#### Work task:
Reproduce all records below exactly.
******************************
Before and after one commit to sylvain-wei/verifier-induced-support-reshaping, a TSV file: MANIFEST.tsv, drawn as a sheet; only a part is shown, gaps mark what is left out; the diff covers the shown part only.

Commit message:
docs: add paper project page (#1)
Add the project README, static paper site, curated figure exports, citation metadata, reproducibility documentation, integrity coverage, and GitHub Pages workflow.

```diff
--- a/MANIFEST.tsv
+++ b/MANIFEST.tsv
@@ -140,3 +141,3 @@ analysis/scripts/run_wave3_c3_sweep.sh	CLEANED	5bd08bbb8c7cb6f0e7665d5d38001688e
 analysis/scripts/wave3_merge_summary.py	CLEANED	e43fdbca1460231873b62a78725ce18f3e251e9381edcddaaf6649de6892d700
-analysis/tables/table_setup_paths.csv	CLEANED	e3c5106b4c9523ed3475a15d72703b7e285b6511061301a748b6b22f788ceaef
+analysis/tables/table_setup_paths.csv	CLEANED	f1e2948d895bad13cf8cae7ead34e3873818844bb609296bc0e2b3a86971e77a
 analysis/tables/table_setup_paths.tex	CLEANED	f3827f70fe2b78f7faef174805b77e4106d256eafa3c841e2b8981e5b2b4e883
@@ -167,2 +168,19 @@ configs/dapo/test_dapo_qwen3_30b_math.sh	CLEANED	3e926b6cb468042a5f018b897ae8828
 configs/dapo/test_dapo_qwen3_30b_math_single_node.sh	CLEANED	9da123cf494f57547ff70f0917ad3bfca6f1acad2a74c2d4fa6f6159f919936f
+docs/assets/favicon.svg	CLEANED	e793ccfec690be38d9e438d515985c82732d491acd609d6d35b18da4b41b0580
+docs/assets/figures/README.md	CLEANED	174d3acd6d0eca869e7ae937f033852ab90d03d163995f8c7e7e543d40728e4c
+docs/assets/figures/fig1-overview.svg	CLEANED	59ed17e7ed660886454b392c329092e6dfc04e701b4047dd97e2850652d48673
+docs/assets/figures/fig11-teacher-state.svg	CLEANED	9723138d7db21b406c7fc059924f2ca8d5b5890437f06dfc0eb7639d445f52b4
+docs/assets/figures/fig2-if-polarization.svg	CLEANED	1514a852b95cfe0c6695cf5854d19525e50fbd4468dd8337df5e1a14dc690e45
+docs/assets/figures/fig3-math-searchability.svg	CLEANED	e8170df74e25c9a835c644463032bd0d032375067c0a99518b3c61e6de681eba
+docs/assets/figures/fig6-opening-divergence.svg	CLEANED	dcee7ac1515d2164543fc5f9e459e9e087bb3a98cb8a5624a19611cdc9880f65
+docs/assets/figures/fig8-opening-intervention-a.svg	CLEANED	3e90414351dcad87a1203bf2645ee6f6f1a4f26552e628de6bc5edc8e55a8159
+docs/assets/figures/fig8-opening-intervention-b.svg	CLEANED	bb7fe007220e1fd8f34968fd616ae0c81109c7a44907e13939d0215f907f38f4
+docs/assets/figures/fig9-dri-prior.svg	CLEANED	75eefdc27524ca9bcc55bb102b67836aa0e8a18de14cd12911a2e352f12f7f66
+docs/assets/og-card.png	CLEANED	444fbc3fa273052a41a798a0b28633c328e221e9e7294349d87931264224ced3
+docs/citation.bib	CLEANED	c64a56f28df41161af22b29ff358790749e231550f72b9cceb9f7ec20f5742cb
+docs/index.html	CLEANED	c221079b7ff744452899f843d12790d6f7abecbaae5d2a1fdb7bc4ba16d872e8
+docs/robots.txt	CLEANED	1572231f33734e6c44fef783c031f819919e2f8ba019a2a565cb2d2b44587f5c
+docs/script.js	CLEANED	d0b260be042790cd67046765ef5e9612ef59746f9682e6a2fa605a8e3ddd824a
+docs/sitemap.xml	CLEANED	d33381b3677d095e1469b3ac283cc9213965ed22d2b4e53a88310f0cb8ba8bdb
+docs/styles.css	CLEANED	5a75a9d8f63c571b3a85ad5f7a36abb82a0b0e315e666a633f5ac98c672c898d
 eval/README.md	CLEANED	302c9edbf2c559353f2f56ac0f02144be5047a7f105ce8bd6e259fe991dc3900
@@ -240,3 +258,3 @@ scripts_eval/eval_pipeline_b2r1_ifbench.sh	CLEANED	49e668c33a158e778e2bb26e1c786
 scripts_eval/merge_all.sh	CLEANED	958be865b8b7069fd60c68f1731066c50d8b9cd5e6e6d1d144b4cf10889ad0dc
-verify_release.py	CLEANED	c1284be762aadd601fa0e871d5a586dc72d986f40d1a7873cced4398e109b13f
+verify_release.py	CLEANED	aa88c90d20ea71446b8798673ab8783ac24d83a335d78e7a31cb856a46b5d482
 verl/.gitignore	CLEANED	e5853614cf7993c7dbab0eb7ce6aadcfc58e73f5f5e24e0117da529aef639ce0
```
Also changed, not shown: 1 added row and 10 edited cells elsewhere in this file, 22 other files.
******************************
#### Solution:
Before and after one commit to sylvain-wei/verifier-induced-support-reshaping, a TSV file: MANIFEST.tsv, drawn as a sheet; only a part is shown, gaps mark what is left out; the diff covers the shown part only.

Commit message:
docs: add paper project page (#1)
Add the project README, static paper site, curated figure exports, citation metadata, reproducibility documentation, integrity coverage, and GitHub Pages workflow.

```diff
--- a/MANIFEST.tsv
+++ b/MANIFEST.tsv
@@ -140,3 +141,3 @@ analysis/scripts/run_wave3_c3_sweep.sh	CLEANED	5bd08bbb8c7cb6f0e7665d5d38001688e
 analysis/scripts/wave3_merge_summary.py	CLEANED	e43fdbca1460231873b62a78725ce18f3e251e9381edcddaaf6649de6892d700
-analysis/tables/table_setup_paths.csv	CLEANED	e3c5106b4c9523ed3475a15d72703b7e285b6511061301a748b6b22f788ceaef
+analysis/tables/table_setup_paths.csv	CLEANED	f1e2948d895bad13cf8cae7ead34e3873818844bb609296bc0e2b3a86971e77a
 analysis/tables/table_setup_paths.tex	CLEANED	f3827f70fe2b78f7faef174805b77e4106d256eafa3c841e2b8981e5b2b4e883
@@ -167,2 +168,19 @@ configs/dapo/test_dapo_qwen3_30b_math.sh	CLEANED	3e926b6cb468042a5f018b897ae8828
 configs/dapo/test_dapo_qwen3_30b_math_single_node.sh	CLEANED	9da123cf494f57547ff70f0917ad3bfca6f1acad2a74c2d4fa6f6159f919936f
+docs/assets/favicon.svg	CLEANED	e793ccfec690be38d9e438d515985c82732d491acd609d6d35b18da4b41b0580
+docs/assets/figures/README.md	CLEANED	174d3acd6d0eca869e7ae937f033852ab90d03d163995f8c7e7e543d40728e4c
+docs/assets/figures/fig1-overview.svg	CLEANED	59ed17e7ed660886454b392c329092e6dfc04e701b4047dd97e2850652d48673
+docs/assets/figures/fig11-teacher-state.svg	CLEANED	9723138d7db21b406c7fc059924f2ca8d5b5890437f06dfc0eb7639d445f52b4
+docs/assets/figures/fig2-if-polarization.svg	CLEANED	1514a852b95cfe0c6695cf5854d19525e50fbd4468dd8337df5e1a14dc690e45
+docs/assets/figures/fig3-math-searchability.svg	CLEANED	e8170df74e25c9a835c644463032bd0d032375067c0a99518b3c61e6de681eba
+docs/assets/figures/fig6-opening-divergence.svg	CLEANED	dcee7ac1515d2164543fc5f9e459e9e087bb3a98cb8a5624a19611cdc9880f65
+docs/assets/figures/fig8-opening-intervention-a.svg	CLEANED	3e90414351dcad87a1203bf2645ee6f6f1a4f26552e628de6bc5edc8e55a8159
+docs/assets/figures/fig8-opening-intervention-b.svg	CLEANED	bb7fe007220e1fd8f34968fd616ae0c81109c7a44907e13939d0215f907f38f4
+docs/assets/figures/fig9-dri-prior.svg	CLEANED	75eefdc27524ca9bcc55bb102b67836aa0e8a18de14cd12911a2e352f12f7f66
+docs/assets/og-card.png	CLEANED	444fbc3fa273052a41a798a0b28633c328e221e9e7294349d87931264224ced3
+docs/citation.bib	CLEANED	c64a56f28df41161af22b29ff358790749e231550f72b9cceb9f7ec20f5742cb
+docs/index.html	CLEANED	c221079b7ff744452899f843d12790d6f7abecbaae5d2a1fdb7bc4ba16d872e8
+docs/robots.txt	CLEANED	1572231f33734e6c44fef783c031f819919e2f8ba019a2a565cb2d2b44587f5c
+docs/script.js	CLEANED	d0b260be042790cd67046765ef5e9612ef59746f9682e6a2fa605a8e3ddd824a
+docs/sitemap.xml	CLEANED	d33381b3677d095e1469b3ac283cc9213965ed22d2b4e53a88310f0cb8ba8bdb
+docs/styles.css	CLEANED	5a75a9d8f63c571b3a85ad5f7a36abb82a0b0e315e666a633f5ac98c672c898d
 eval/README.md	CLEANED	302c9edbf2c559353f2f56ac0f02144be5047a7f105ce8bd6e259fe991dc3900
@@ -240,3 +258,3 @@ scripts_eval/eval_pipeline_b2r1_ifbench.sh	CLEANED	49e668c33a158e778e2bb26e1c786
 scripts_eval/merge_all.sh	CLEANED	958be865b8b7069fd60c68f1731066c50d8b9cd5e6e6d1d144b4cf10889ad0dc
-verify_release.py	CLEANED	c1284be762aadd601fa0e871d5a586dc72d986f40d1a7873cced4398e109b13f
+verify_release.py	CLEANED	aa88c90d20ea71446b8798673ab8783ac24d83a335d78e7a31cb856a46b5d482
 verl/.gitignore	CLEANED	e5853614cf7993c7dbab0eb7ce6aadcfc58e73f5f5e24e0117da529aef639ce0
```
Also changed, not shown: 1 added row and 10 edited cells elsewhere in this file, 22 other files.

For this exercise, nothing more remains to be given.